Luckily my rarely used ISP account still supports SMTP without jumping through any extra hoops, but otherwise it might be worth setting up a secondary account to use for less secure apps.

I added a few little niceties to the code, such as debug options for test runs and the option to send the full list of buyers and recipients to another email address – useful if you know someone who isn’t participating but is willing to act as a coordinator in case anyone loses their email and needs a reminder.

I also added an option to run the draw multiple times, just to gather some stats so that you can see how many attempts it takes, on average, to get a valid draw. It’s also a nice little single core performance test. It’s also a performance test of Python implementations. On my PC, 10,000,000 draws took 90s when running the Linux version of Python on the Windows Subsystem for Linux. Using Python for Windows it took 172s – not far short of twice as long.

There are some enhancements I might consider for next year. For example, it would be nice to be able to pull in the previous year’s draw so that nobody has to buy for the same recipient two years in a row.  I wonder how that changes the maths? How many draws would be required to get a valid draw that gives everyone a different recipient to last one?

I’ve put the full code on Github if you want to try it for yourself. For more on the maths, there’s a Numberphile video that explains derangements in more detail.

in Code

Related Posts

Add a Comment

Your email address will not be published.
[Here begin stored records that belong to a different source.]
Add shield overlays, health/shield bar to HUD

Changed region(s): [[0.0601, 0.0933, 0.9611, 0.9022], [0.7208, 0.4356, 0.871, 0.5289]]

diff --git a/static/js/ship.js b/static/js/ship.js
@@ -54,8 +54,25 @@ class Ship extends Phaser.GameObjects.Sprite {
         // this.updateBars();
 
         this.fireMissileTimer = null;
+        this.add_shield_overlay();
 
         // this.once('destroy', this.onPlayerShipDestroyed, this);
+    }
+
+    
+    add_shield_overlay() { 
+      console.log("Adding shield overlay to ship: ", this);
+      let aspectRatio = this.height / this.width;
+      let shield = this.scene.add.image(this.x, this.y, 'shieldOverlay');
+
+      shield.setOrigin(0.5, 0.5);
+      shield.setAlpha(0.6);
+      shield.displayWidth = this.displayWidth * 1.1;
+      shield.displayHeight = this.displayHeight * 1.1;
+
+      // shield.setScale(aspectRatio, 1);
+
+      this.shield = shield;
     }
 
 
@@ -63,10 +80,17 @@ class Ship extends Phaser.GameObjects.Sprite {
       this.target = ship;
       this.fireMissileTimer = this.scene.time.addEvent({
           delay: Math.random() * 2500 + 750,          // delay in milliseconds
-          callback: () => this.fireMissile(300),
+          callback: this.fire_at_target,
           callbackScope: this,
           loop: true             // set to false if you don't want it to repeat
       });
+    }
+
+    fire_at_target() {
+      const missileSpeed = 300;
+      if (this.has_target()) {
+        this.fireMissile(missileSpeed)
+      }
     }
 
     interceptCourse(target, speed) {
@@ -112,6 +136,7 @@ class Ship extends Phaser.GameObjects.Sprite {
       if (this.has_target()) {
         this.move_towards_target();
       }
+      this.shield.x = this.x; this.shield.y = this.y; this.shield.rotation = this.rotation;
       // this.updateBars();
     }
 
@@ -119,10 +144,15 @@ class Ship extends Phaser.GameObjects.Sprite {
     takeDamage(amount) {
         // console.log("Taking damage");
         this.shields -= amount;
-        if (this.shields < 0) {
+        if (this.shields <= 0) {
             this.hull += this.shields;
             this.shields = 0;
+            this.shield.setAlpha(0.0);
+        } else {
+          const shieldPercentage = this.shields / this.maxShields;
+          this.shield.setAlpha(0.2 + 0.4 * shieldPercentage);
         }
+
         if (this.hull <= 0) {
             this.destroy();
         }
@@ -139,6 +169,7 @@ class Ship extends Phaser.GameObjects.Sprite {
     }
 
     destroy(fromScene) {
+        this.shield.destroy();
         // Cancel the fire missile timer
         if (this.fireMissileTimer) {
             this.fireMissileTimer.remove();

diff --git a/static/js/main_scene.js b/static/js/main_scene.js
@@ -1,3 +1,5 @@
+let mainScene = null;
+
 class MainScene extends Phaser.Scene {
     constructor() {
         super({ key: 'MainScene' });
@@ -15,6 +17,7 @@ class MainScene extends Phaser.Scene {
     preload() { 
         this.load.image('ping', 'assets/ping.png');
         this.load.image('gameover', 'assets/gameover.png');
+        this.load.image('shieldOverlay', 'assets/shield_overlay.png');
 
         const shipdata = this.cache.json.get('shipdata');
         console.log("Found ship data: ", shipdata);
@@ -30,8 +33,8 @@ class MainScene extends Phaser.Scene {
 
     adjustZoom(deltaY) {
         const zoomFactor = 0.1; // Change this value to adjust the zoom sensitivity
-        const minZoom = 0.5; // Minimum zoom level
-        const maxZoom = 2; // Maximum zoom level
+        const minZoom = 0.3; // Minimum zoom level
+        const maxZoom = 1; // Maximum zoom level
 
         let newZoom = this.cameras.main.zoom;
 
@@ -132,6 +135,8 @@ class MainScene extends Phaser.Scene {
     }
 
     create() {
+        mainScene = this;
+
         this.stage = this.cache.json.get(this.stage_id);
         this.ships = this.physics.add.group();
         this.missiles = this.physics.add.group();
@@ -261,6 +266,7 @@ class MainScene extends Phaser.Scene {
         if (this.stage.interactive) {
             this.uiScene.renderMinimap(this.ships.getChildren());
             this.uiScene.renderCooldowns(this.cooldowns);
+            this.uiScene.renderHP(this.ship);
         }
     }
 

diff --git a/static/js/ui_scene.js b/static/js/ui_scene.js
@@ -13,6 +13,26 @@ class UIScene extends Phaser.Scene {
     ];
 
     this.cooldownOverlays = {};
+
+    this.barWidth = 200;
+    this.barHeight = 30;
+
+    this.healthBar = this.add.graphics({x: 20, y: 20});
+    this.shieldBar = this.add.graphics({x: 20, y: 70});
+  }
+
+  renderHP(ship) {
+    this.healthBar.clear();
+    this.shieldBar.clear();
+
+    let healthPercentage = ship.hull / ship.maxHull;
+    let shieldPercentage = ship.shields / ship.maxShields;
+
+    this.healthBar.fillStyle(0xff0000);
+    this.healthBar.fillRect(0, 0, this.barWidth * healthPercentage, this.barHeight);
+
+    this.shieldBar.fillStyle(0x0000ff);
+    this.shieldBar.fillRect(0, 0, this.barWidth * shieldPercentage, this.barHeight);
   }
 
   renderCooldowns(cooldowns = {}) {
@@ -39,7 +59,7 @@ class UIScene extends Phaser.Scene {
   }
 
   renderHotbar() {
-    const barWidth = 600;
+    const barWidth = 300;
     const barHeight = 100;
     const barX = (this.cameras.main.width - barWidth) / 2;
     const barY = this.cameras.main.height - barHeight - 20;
All comments will be reviewed.

This site uses Akismet to reduce spam. Learn how your comment data is processed.